*What to do:* Would you write out every record that follows exactly, with the pictures left out?

*Entries shown:*
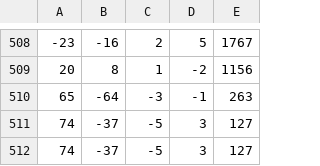
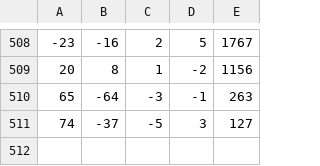
Before and after one commit to moisesmata/EmbeddedFinalProject, a CSV file: software/final/512body_input.csv, drawn as a sheet; only a part is shown, gaps mark what is left out.

```diff
--- a/software/final/512body_input.csv
+++ b/software/final/512body_input.csv
@@ -511,2 +511 @@
 74,-37,-5,3,127
-74,-37,-5,3,127
```
Also changed, not shown: 1 other file.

*Task output:*
Before and after one commit to moisesmata/EmbeddedFinalProject, a CSV file: software/final/512body_input.csv, drawn as a sheet; only a part is shown, gaps mark what is left out.

```diff
--- a/software/final/512body_input.csv
+++ b/software/final/512body_input.csv
@@ -511,2 +511 @@
 74,-37,-5,3,127
-74,-37,-5,3,127
```
Also changed, not shown: 1 other file.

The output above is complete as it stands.